When and How to Clip a Weaning Baby
Jean Pattison, February 10, 1997
Appropriate Age to Clip Wing Feathers
I am often asked at what age you should clip the wings of a new baby bird. This is a very involved question. There are a lot of variables to consider when making this decision. This is not something I just all of sudden decide to do.
Over the years much has gotten lost as to the real reasons we do things. One of these is clipping wings. Back in the late 1970s and early 1980s very few breeders and hand-feeders clipped their chicks until after they were weaned. The reason for this was to not interfere with the weaning process. Many people think that weaning time is very stressful to a chick. This is hardly the case. It is a very natural smooth process if done correctly.
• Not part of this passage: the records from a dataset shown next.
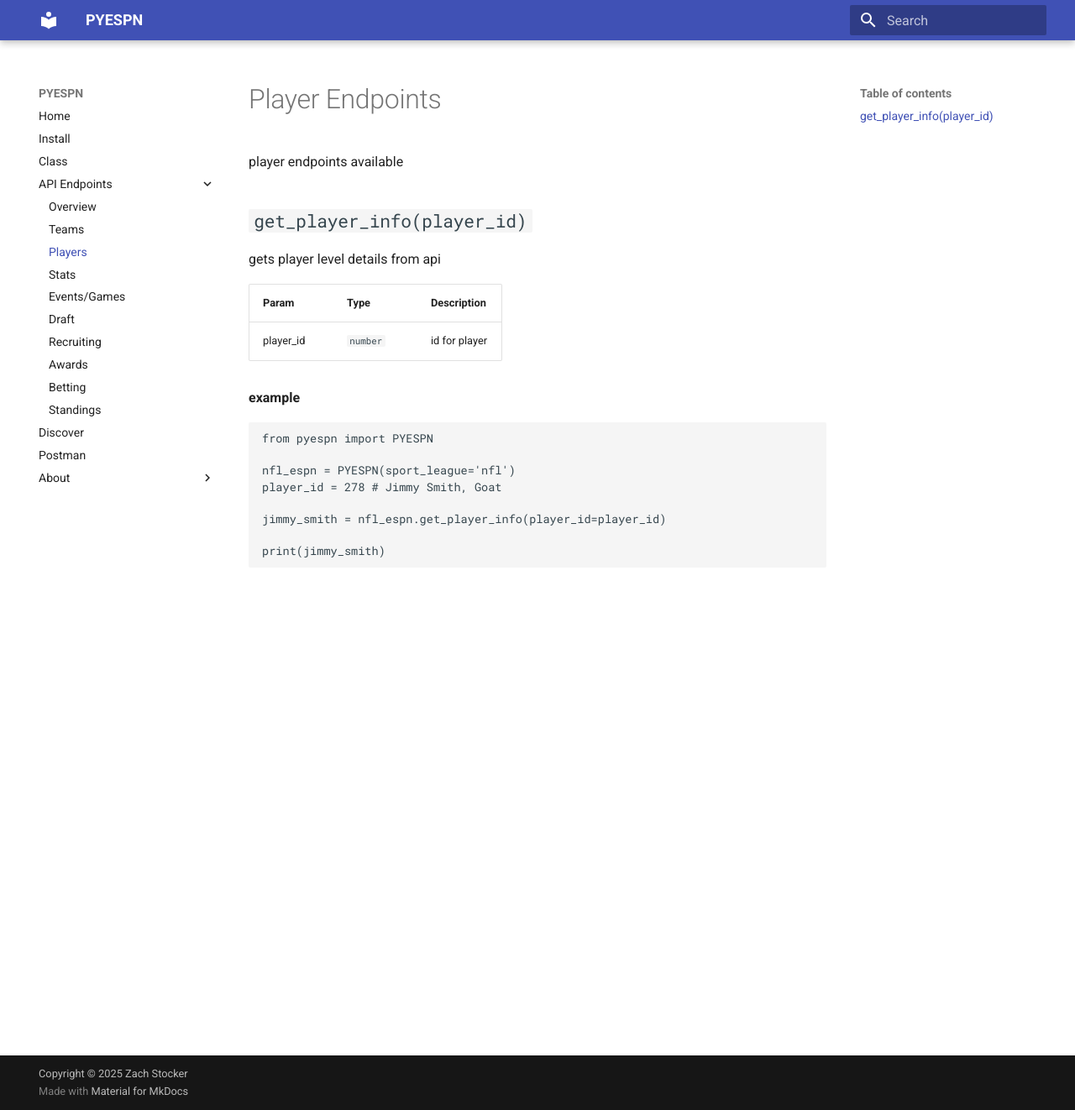
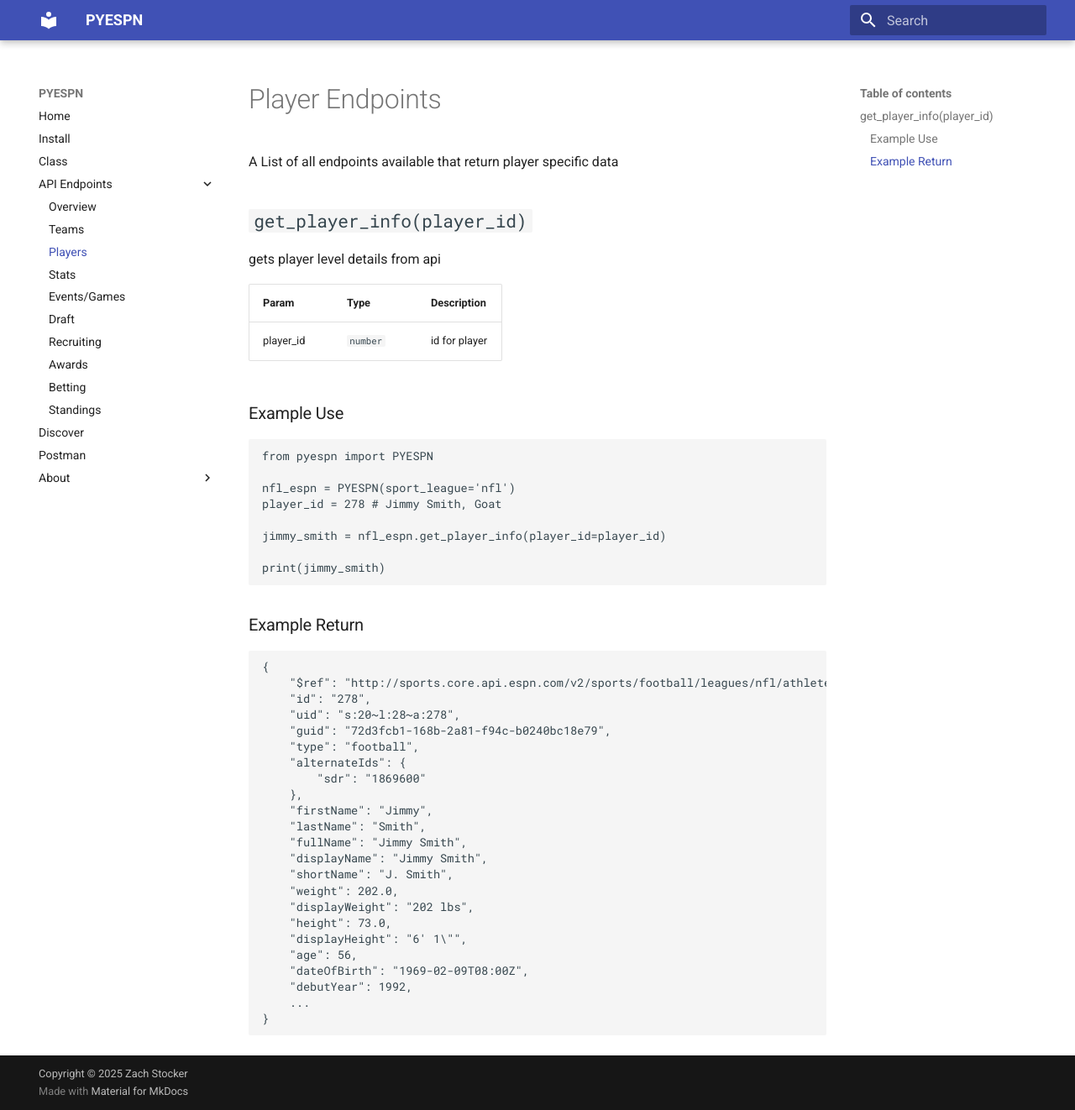
Before and after one commit to EnderLocke/pyespn, an MkDocs documentation site: the page built from docs/endpoints/players.md, in a window 1280 px wide and 1322 px high. Shown: the whole window at 84% size. Built offline with MkDocs 1.6.1 and Material for MkDocs 9.7.7, drawn with Linux system fonts in a browser that asks for light colours.

Commit message:
added example return

````diff
--- a/docs/endpoints/players.md
+++ b/docs/endpoints/players.md
@@ -1,5 +1,5 @@
 # Player Endpoints
-player endpoints available
+A List of all endpoints available that return player specific data
 
 ## `get_player_info(player_id)`
 gets player level details from api
@@ -8,7 +8,7 @@
 |-----------| --- |---------------|
 | player_id | <code>number</code> | id for player |
 
-**example**
+### Example Use
 ```python
 from pyespn import PYESPN
 
@@ -19,3 +19,30 @@
 
 print(jimmy_smith)
 ```
+
+### Example Return
+```
+{
+    "$ref": "http://sports.core.api.espn.com/v2/sports/football/leagues/nfl/athletes/278?lang=en&region=us",
+    "id": "278",
+    "uid": "s:20~l:28~a:278",
+    "guid": "72d3fcb1-168b-2a81-f94c-b0240bc18e79",
+    "type": "football",
+    "alternateIds": {
+        "sdr": "1869600"
+    },
+    "firstName": "Jimmy",
+    "lastName": "Smith",
+    "fullName": "Jimmy Smith",
+    "displayName": "Jimmy Smith",
+    "shortName": "J. Smith",
+    "weight": 202.0,
+    "displayWeight": "202 lbs",
+    "height": 73.0,
+    "displayHeight": "6' 1\"",
+    "age": 56,
+    "dateOfBirth": "1969-02-09T08:00Z",
+    "debutYear": 1992,
+    ...
+}
+```
````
When your baby is starting to cut back on the amount of food he is taking in, you are reaching the weaning period. When you get him out of the container at feeding time, he no longer lunges to get to the food. His mind is obviously on flapping those wings, or perching on the side of the container, or he makes a mad dash to climb up on top of the cage. At this time he may beg for a little food, and he may even eat, if you're lucky. This whole routine becomes a real game, or a real pain in the neck, depending on how many babies you are feeding. If you are experienced at this, it's no big deal, if this is your first time it can be real scary, as it should be. His life depends on you, and you probably don't have a clue what to do about this behavior. Up to this point you've done an outstanding job with your baby. He is healthy, big, and fat.
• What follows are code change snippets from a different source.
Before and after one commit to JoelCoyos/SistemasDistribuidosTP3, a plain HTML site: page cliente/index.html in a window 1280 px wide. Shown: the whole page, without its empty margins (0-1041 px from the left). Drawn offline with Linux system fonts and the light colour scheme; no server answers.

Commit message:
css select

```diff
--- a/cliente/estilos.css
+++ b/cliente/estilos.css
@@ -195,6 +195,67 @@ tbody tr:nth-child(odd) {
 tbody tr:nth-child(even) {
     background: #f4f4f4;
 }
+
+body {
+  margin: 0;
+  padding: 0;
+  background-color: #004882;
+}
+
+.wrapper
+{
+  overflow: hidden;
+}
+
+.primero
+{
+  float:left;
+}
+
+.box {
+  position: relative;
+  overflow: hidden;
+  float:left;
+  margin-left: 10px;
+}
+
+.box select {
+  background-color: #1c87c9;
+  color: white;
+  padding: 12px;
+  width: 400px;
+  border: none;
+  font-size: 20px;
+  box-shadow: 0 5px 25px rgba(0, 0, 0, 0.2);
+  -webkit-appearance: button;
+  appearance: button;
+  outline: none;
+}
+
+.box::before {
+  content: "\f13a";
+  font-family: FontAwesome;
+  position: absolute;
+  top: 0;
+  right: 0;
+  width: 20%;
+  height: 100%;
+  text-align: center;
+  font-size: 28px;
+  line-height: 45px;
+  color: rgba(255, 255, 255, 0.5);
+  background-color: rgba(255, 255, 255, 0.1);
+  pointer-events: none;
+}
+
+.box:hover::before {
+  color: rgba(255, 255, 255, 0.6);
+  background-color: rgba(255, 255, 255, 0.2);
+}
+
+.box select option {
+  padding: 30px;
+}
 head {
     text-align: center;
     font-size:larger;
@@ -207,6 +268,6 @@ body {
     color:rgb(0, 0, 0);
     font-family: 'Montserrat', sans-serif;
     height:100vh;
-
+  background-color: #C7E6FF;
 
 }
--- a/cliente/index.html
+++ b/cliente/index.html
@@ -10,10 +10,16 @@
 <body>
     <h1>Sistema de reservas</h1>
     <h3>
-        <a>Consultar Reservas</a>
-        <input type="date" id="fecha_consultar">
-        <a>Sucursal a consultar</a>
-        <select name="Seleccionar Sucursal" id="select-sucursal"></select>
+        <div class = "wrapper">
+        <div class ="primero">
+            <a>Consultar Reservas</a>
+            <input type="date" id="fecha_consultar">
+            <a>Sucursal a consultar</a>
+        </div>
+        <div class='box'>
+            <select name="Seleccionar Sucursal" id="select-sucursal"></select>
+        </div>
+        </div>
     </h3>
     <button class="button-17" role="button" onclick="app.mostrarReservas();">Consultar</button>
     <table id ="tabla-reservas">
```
Let's look for a minute at life in the wild. Soon after a chick leaves the nest he must be self-sufficient. He must be able to find food, a place to roost, and above all he must be able to escape predators. If he can do all these things in a very short time, he will be able to live a long, healthy life and probably go on to raise a family of his own.
O.K. So our little chick is nearing the time he would be leaving the nest. To stay alive he must be able to escape a predator and that is much more important than eating. His brain says, "Let's stop eating and start flying." Before the fledging chick can take flight he has to develop his breast muscles. That means flapping those wings every chance he gets. Not only does he diligently work those wings, he also has to lose weight to get lift. Our little chick is flapping his wings like crazy and going on a horrible crash diet. He could, at this point, lose ten percent of his body weight. A lot of breeders purposely don't feed so much to the chick that it becomes an overweight chunky baby, that in the end, will have to lose a tremendous amount of weight in order to wean.
The day comes when you take him out of his cage, or container, and he takes his first flight. You've been expecting this, so you have taken precautions to cover mirrors or draw the drapes. Well, this little guy is so proud, that's all he can think about doing. A few rounds of the room and now he can think about eating. From the time his tail feathers were about one half inch long, weaning food should have been in his container at all times. When he finally comes in for a landing, and is ready to eat, a few cc's of baby food should be eagerly accepted. If not, then on to the weaning food. He knows he can fly so he can stop that crash diet. Weaning should be a snap. Don't clip yet, we don't want him to regress. He should be allowed out daily to exercise and fly. (Be very careful, use common sense, and lock all the doors in your house, if necessary!) About this time he is driving you crazy. He hasn't eaten formula in a week, only adult food. When he's out, he's all over you. He is very graceful; he can hover like a hummingbird, stop on a dime and turn in mid air. He has learned grace and balance. What a shame to have to clip him. Clip now! Yes, you heard right, clip now. This is the critical time. Clipping too early can cause him to regress and miss the window for weaning. It makes the job a lot longer, harder, and more stressful. He may not learn his balance either, until much later, causing him to be very clumsy. If you clip too late it could make him resentful, or have hurt feelings. From the first flight to clipping should be approximately two weeks.
How To Clip
African birds in general are heavy bodied birds. When removing feathers I do not recommend removing too many. Do not clip only one wing. The bird has almost no control and can easily injure itself. Do not leave two or three outer flight feathers, they invariably flap around and break them, at which point you have to deal with a bleeding feather, or a broken one that you will have to remove.
I recommend removing only the first five flight feathers (primaries) from the outer tip inward. After doing so, place your baby on the floor so he can try to fly. He doesn't know that he can't and you don't want him finding out six feet up. Once he figures it out, let him drop over your bed, which provides a soft landing. At this point you are making sure he can't get lift. He should be able to glide downward. If he is still able to get lift you may have to remove another feather or two. Do not take your bird out of doors with this type of clip. A small gust of wind could very easily give him lift. When clipping the primaries, you should clip as close to the base of the feather as possible. Clip each feather one at a time. As you clip, lift the covert feathers up and out of the way, so that you are clipping underneath them. The same should be done for the feathers on the inside of the wing. After the feather is clipped, the shaft stub should be hidden under the coverts forming an envelope of protection. This is especially important with African Greys. They have a tendency to be very uncomfortable when jabbed by a feather stub, which could possibly lead to (heaven forbid) feather picking.